- [Work request]: Pick out and copy every line below that has the word "border".

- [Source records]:
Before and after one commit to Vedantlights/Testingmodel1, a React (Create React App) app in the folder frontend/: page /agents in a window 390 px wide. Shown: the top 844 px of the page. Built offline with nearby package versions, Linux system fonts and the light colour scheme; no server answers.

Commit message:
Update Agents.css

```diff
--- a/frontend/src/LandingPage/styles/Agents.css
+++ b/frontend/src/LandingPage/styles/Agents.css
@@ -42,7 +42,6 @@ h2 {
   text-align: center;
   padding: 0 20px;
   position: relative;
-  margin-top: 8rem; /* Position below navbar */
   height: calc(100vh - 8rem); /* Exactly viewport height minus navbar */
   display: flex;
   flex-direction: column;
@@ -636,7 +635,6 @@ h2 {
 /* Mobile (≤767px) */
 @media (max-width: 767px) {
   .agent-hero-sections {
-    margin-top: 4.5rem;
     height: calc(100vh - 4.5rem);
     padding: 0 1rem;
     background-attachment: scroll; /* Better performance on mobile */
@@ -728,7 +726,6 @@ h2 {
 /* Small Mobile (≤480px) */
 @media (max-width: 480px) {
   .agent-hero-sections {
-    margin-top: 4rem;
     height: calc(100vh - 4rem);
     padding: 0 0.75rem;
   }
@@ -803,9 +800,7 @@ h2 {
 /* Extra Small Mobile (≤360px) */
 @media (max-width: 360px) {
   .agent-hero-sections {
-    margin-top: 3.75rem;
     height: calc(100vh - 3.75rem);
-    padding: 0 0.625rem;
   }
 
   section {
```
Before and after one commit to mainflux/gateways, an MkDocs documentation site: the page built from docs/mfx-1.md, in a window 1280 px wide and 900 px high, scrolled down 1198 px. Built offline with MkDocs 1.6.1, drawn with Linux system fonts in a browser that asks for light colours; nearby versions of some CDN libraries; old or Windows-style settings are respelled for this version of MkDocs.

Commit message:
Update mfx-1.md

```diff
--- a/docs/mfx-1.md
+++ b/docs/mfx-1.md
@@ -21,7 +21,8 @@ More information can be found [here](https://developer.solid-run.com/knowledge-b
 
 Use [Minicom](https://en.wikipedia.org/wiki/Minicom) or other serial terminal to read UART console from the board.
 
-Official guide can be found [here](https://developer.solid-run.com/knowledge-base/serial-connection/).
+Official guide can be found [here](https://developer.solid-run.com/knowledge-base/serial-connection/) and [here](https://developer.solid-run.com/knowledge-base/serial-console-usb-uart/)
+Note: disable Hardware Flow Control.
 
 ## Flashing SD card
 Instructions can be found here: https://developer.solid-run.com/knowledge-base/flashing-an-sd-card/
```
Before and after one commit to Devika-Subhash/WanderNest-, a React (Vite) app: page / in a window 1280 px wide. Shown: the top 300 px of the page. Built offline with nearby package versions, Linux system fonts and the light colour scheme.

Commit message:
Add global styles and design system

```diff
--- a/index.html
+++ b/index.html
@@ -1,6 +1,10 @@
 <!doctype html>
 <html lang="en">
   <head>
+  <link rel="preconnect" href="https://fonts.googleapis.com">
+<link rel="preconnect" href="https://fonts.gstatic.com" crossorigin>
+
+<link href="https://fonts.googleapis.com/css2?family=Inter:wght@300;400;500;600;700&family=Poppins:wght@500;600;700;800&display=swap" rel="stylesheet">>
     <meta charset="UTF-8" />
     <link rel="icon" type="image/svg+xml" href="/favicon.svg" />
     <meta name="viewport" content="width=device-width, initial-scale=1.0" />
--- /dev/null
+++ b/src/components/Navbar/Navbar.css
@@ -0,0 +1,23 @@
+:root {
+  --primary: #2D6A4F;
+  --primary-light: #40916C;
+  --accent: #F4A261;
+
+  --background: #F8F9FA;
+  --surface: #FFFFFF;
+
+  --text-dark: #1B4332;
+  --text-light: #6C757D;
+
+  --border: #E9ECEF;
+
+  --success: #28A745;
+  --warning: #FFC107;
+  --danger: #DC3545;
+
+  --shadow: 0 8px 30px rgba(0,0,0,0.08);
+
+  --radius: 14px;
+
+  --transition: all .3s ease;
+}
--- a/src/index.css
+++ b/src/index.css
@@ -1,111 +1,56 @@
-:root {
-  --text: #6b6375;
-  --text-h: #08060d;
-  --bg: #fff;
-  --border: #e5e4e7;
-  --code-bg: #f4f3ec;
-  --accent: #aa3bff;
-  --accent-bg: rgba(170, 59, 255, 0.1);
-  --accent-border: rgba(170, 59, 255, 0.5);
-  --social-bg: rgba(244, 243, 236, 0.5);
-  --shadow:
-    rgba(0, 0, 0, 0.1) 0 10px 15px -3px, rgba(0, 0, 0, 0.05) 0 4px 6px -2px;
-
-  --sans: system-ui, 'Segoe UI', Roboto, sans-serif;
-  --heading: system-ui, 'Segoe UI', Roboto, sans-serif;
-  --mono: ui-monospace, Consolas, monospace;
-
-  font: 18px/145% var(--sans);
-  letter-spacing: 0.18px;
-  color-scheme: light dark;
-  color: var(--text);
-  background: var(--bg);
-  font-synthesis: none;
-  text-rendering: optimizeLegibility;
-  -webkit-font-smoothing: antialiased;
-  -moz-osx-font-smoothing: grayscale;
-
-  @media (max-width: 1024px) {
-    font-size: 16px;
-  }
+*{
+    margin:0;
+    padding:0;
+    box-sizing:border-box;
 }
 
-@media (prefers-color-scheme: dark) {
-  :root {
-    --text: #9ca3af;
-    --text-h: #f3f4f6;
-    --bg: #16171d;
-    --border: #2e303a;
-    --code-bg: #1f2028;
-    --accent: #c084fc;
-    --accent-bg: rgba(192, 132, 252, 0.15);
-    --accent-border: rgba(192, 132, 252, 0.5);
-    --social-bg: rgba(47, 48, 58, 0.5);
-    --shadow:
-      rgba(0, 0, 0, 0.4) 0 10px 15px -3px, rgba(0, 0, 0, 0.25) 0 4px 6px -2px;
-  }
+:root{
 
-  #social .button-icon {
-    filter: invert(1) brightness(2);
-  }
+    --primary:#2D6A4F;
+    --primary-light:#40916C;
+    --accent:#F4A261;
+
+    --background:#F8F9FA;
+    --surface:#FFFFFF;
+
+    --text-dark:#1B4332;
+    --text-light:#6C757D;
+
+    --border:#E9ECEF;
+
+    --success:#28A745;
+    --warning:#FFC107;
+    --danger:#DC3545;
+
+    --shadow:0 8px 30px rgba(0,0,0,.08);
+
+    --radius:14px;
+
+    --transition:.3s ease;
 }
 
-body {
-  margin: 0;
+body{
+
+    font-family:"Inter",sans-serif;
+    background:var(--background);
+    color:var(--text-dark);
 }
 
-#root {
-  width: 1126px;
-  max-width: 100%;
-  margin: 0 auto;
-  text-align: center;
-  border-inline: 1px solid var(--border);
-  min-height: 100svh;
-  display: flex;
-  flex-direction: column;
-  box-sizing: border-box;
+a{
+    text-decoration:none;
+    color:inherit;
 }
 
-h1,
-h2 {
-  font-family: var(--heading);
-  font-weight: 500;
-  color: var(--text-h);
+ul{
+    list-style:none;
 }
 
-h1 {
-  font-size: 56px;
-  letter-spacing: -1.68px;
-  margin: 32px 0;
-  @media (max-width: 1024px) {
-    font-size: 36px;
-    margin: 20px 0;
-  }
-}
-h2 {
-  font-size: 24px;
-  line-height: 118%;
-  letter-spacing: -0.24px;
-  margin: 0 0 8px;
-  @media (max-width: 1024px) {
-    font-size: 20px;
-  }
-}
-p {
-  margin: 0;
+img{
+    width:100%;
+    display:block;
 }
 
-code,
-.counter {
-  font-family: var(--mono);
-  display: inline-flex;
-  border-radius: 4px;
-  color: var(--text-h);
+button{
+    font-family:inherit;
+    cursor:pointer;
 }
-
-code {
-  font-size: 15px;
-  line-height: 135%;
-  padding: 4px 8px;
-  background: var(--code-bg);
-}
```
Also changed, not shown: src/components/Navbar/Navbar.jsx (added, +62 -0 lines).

- [Solution]:
+  --border: #E9ECEF;
-  --border: #e5e4e7;
-  --accent-border: rgba(170, 59, 255, 0.5);
+    box-sizing:border-box;
-    --border: #2e303a;
-    --accent-border: rgba(192, 132, 252, 0.5);
+    --border:#E9ECEF;
-  border-inline: 1px solid var(--border);
-  box-sizing: border-box;
-  border-radius: 4px;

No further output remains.